Also, the 553-home Tabard Square scheme (02/AP/0168) was approved with a requirement for at least 79 social rented units. These are being listed as having been provided by Horizon Housing Association as affordable rent.
Show us the 5,462 social rented homes
The audit clearly hasn’t been conducted effectively. It remains impossible to know with certainty how much affordable housing has been delivered or whether it has been delivered under the tenure required by the section 106 agreement.
Southwark’s Housing Engagement and Scrutiny Commission considered affordable housing delivery at its last meeting at the beginning of December and we have sent the Commission a detailed account of the gaps and flaws in the audit. We have told the Commission that five years on, Southwark still has not properly fulfilled the requirements of the Ombudsman’s decision.
As we have pursued this issue, Southwark’s response has been that it is in the process of developing new software to deal with monitoring. But after 5 years of development this software is still not operational.
Southwark Council has lately been emphasising the number of affordable and the number of social rented homes that they have succeeded in securing from developers at the planning stage, but this is obviously a hollow claim if the homes are not built and or are then let at a higher rent tenure. Until a proper audit is conducted (plus an investigation of any apparent infractions) Southwark’s claim to have delivered 5,462 social rented homes, in particular, can only be met with scepticism.
Southwark Council is now under new leadership - solving this issue head-on, instead of just muddling along and sweeping it under the carpet will be a test of whether it will be any better than the old leadership.

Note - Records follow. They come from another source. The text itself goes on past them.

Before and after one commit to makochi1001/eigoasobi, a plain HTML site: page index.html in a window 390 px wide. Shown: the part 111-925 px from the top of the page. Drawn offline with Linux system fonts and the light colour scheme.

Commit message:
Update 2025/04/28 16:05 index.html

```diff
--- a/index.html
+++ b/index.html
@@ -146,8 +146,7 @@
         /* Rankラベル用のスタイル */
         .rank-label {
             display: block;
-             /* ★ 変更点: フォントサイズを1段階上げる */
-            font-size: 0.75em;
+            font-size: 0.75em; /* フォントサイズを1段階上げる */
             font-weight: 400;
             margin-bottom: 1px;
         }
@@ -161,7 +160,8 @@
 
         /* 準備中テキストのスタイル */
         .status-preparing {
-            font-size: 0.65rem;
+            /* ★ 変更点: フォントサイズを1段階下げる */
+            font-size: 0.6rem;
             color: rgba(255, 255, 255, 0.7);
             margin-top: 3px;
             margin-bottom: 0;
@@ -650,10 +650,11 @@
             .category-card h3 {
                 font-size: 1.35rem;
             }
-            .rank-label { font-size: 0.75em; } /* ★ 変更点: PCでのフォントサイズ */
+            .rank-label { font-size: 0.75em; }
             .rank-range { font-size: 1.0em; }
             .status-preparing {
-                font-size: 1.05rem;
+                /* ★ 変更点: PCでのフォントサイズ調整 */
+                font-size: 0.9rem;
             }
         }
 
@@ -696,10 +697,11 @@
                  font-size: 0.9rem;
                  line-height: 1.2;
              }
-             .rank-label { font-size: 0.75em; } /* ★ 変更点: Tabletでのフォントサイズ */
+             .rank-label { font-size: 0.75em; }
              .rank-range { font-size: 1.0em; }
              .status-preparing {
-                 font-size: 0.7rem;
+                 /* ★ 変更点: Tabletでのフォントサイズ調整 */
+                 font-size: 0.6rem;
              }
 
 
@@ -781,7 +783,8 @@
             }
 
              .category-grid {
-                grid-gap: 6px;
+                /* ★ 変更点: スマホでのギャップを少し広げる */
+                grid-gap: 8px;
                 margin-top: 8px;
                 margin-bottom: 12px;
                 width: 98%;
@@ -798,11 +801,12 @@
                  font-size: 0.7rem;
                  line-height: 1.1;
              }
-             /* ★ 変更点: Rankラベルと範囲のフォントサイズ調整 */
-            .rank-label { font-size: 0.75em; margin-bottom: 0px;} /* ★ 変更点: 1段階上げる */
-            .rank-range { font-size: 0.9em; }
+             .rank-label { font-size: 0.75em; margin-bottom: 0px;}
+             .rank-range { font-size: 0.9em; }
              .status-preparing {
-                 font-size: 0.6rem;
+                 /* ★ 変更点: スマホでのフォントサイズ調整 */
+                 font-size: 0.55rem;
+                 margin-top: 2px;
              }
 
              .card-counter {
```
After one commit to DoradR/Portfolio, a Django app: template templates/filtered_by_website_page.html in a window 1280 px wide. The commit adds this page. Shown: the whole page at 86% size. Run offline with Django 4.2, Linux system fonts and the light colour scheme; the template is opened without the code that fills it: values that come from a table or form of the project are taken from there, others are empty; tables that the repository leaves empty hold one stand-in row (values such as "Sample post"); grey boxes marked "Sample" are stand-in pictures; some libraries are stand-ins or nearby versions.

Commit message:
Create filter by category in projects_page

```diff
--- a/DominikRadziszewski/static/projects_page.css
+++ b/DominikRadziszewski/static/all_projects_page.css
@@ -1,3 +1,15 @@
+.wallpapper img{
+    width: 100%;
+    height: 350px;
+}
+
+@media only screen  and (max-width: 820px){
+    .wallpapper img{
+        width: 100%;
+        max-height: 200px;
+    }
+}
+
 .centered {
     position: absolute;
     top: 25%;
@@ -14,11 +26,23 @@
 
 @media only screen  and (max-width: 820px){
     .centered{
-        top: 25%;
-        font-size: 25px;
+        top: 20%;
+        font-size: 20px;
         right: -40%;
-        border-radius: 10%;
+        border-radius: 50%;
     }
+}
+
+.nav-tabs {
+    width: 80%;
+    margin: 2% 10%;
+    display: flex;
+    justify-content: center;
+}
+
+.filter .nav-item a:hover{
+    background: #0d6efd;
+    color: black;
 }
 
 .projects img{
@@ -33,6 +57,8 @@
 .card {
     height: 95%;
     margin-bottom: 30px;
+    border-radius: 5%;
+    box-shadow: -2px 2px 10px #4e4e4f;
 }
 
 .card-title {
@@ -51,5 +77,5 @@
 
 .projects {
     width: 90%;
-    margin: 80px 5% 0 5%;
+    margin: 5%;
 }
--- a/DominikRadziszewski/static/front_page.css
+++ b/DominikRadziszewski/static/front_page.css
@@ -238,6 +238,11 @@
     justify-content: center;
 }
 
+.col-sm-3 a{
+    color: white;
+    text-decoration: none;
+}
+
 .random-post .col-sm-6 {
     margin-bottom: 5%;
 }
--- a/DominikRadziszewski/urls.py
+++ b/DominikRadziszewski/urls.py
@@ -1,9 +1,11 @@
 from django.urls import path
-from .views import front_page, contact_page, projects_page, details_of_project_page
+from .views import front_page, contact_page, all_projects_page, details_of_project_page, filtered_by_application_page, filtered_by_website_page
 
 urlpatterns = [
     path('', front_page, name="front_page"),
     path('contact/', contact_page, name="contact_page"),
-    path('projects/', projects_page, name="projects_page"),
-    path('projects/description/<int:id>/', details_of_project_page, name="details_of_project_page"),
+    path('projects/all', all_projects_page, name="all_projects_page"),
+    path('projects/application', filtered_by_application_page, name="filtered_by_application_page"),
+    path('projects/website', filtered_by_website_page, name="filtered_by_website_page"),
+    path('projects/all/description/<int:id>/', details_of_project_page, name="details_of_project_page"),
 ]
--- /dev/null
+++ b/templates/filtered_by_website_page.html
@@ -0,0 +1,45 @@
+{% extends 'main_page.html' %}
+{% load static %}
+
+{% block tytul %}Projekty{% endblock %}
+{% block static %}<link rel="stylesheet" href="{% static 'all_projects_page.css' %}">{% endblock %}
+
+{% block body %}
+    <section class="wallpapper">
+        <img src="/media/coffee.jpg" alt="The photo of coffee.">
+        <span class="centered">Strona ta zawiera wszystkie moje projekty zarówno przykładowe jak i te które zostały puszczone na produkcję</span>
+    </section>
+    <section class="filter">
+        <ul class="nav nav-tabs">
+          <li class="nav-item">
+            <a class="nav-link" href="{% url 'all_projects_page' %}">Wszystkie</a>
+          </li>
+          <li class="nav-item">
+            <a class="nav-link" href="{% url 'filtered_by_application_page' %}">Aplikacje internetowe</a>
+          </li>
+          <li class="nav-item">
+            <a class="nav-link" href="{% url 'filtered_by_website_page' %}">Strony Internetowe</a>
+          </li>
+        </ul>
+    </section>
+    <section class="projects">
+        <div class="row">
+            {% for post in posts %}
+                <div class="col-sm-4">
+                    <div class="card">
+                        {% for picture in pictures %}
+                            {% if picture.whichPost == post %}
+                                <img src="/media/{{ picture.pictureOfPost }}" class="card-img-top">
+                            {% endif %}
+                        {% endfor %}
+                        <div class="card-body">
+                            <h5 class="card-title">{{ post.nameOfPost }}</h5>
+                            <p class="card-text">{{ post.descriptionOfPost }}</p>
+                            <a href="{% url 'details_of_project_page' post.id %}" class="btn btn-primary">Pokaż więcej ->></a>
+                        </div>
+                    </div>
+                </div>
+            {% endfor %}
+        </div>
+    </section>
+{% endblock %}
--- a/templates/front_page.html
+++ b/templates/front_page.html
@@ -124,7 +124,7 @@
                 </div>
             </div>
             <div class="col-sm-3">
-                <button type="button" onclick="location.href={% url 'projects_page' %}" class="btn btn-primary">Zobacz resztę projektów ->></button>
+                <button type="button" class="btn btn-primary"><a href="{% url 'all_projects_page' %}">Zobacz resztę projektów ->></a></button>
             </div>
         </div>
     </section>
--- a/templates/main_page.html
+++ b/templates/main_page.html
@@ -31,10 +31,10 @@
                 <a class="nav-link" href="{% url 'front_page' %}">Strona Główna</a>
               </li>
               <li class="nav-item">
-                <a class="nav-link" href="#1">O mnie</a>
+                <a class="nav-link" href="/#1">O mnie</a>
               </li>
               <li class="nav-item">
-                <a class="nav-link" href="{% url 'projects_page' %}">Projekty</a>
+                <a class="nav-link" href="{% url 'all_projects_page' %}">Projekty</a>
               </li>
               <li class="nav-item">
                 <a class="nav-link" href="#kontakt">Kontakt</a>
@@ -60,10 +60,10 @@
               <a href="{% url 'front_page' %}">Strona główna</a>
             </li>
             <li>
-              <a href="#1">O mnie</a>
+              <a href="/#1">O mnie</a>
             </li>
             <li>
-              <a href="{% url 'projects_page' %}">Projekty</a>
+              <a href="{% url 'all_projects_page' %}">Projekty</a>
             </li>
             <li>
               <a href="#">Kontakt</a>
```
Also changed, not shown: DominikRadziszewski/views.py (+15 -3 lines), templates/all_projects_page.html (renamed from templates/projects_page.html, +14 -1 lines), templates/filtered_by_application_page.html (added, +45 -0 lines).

Southwark’s website claims it has delivered 5,462 social rented homes